Florida has over 5,000 teacher vacancies and more than 4,000 openings for school staff positions, according to the Florida Education Association.
FEA’s October data showed an increase in vacancies since August, FEA President Andrew Spar explained on TikTok Sunday.
Spar attributed the vacancies to “a funding shortage, rather than a teacher & staff shortage!” according to a TikTok video he posted on Monday.
Spar also criticized Florida’s Republican Governor Ron DeSantis’ “retaliation against school boards for doing what they believe is the right thing.”
School boards across the state have been involved in difficult conversations about mask mandates.

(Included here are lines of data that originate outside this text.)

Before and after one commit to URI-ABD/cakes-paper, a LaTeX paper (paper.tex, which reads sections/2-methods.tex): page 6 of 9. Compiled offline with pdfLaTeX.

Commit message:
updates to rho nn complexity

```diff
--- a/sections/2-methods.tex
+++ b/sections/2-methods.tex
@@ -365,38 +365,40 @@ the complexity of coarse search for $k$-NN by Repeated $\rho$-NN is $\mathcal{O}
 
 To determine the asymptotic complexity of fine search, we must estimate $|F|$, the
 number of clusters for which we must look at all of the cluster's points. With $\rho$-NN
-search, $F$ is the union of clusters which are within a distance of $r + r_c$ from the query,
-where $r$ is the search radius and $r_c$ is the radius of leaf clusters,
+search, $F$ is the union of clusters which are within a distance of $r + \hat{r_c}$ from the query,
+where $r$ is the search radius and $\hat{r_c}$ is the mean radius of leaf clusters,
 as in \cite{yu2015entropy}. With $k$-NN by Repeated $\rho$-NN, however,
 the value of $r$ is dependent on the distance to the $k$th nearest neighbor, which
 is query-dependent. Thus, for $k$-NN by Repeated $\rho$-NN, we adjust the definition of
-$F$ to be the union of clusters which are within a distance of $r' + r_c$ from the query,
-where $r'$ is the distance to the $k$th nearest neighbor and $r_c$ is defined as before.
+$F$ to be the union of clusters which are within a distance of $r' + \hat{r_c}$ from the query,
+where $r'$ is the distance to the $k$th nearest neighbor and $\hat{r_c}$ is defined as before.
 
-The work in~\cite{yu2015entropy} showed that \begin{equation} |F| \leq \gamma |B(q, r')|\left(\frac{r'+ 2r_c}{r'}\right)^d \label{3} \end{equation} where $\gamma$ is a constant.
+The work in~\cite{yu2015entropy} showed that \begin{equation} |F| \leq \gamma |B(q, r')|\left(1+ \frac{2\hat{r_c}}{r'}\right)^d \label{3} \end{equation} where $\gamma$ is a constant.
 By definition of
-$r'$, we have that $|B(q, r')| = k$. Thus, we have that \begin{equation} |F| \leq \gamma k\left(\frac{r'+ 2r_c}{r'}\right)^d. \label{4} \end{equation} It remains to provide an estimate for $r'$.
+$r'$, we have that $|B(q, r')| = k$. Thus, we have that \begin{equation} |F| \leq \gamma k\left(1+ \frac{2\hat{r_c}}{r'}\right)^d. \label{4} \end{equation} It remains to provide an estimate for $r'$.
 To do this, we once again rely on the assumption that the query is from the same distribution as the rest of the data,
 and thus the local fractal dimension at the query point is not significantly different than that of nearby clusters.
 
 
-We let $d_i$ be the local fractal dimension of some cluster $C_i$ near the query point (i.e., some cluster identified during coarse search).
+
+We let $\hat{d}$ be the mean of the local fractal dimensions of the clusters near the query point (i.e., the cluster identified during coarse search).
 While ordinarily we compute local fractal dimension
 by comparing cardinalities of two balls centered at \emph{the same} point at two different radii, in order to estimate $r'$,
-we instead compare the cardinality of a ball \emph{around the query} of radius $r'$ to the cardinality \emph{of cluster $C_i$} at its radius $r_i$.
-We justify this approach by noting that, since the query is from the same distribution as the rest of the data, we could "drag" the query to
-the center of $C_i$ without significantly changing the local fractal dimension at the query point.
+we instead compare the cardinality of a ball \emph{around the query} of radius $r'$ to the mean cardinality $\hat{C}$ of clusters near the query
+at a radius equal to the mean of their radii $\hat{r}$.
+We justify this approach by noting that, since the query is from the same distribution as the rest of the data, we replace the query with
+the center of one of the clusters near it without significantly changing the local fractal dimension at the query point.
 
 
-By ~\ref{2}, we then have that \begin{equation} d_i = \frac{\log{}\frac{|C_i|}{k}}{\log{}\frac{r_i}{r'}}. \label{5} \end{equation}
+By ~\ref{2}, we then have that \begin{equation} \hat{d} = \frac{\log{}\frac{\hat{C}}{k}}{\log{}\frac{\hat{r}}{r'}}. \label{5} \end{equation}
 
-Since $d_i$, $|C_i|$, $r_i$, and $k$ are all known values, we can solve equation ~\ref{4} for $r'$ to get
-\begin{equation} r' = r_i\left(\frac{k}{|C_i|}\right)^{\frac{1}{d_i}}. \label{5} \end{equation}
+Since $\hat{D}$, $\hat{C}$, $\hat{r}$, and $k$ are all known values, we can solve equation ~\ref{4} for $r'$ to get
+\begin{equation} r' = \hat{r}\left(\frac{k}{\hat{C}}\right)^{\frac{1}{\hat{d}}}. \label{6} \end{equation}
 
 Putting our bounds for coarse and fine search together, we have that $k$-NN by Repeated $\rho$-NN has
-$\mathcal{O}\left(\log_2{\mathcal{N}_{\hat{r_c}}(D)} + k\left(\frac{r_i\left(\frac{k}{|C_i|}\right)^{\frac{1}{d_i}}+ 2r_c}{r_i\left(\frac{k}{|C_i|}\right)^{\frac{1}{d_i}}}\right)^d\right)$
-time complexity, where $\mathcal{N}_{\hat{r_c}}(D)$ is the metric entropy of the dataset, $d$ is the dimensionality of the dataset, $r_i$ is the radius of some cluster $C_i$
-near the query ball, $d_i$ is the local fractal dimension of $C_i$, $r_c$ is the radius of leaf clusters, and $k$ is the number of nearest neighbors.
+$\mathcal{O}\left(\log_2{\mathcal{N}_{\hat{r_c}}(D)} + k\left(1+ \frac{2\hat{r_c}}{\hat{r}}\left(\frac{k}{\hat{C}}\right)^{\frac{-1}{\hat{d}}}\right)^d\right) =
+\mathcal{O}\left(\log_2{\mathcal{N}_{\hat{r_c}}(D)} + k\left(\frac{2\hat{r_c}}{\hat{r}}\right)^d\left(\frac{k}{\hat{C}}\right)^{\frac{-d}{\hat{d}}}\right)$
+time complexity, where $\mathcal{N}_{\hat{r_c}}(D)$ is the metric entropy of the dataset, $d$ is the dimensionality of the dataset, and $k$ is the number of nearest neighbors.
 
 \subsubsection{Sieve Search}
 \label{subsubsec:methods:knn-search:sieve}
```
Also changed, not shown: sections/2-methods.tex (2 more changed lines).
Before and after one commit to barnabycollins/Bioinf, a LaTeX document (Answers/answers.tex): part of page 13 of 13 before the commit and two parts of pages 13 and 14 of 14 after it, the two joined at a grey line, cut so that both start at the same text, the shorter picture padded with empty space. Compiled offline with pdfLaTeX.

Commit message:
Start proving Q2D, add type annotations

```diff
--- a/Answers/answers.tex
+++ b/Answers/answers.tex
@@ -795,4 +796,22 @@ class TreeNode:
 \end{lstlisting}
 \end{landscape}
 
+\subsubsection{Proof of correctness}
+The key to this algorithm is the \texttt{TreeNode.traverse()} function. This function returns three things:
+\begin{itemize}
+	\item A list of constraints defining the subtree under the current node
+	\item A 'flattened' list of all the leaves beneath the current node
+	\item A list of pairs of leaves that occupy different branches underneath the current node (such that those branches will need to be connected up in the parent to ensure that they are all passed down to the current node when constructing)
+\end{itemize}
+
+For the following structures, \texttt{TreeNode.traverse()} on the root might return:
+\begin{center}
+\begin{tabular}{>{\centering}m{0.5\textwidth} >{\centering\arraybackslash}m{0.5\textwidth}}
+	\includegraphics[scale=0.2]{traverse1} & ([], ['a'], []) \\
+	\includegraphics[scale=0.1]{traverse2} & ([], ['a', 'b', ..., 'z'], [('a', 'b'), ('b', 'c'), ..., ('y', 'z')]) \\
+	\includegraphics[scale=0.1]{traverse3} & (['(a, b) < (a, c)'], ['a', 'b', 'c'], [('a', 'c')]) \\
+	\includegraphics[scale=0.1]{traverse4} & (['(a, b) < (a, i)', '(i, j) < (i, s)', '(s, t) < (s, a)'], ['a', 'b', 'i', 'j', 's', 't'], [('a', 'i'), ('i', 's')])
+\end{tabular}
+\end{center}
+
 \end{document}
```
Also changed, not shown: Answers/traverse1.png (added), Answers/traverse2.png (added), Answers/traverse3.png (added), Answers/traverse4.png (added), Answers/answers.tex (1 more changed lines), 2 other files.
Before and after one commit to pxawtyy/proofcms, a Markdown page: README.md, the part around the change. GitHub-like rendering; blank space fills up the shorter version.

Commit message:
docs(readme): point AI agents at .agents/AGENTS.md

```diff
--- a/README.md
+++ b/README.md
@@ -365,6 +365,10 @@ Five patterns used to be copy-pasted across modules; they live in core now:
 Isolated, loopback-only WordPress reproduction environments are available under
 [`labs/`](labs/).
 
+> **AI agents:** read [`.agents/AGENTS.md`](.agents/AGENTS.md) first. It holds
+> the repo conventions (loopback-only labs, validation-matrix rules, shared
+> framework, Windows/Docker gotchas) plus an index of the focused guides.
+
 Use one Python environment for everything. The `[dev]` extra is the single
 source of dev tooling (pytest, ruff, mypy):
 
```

On Thursday, the Florida Board of Education announced plans to sanction eight school districts for imposing mask mandates in violation of Desantis’ executive order that allows parents to opt their children out of such requirements.
Florida’s school staff shortage relates to the COVID-19 pandemic and low pay, according to the FEA.
“Florida lawmakers, it’s time that we address the real issues,” Spar said. “Let’s not follow the governor down the rabbit hole of Critical Race Theory, of mask mandates and all of those kinds of issues.”
FEA’s August data shows a 67% increase in the number of teacher vacancies compared to those in August 2020.
“We are now two months into the school year, and by this point, those numbers typically drop significantly,” Spar said in a TikTok video. “However, this year is different.”
Gretchen Robinson, a reading teacher at Orlando’s University High School, told CNN that pay is a “huge issue.”
“I would love to be making what my colleagues in states with an actual teaching budget, who are veteran teachers like me, are making,” Robinson said. “That would be great, considering the insane hours I put in during this (pandemic) situation.”
The FEA says staff and teacher shortage also result from “the stress and uncertainty caused by the pandemic,” job instability, lack of classroom freedom “due to heavy-handed policies established by the Legislature and the governor,” too much emphasis on testing, a “lack of respect for the profession” and the fact that Florida ranks 49th in U.S. teach pay, providing approximately $10,000 less than the average state.
The FEA will conduct its next survey in January, CNN reported.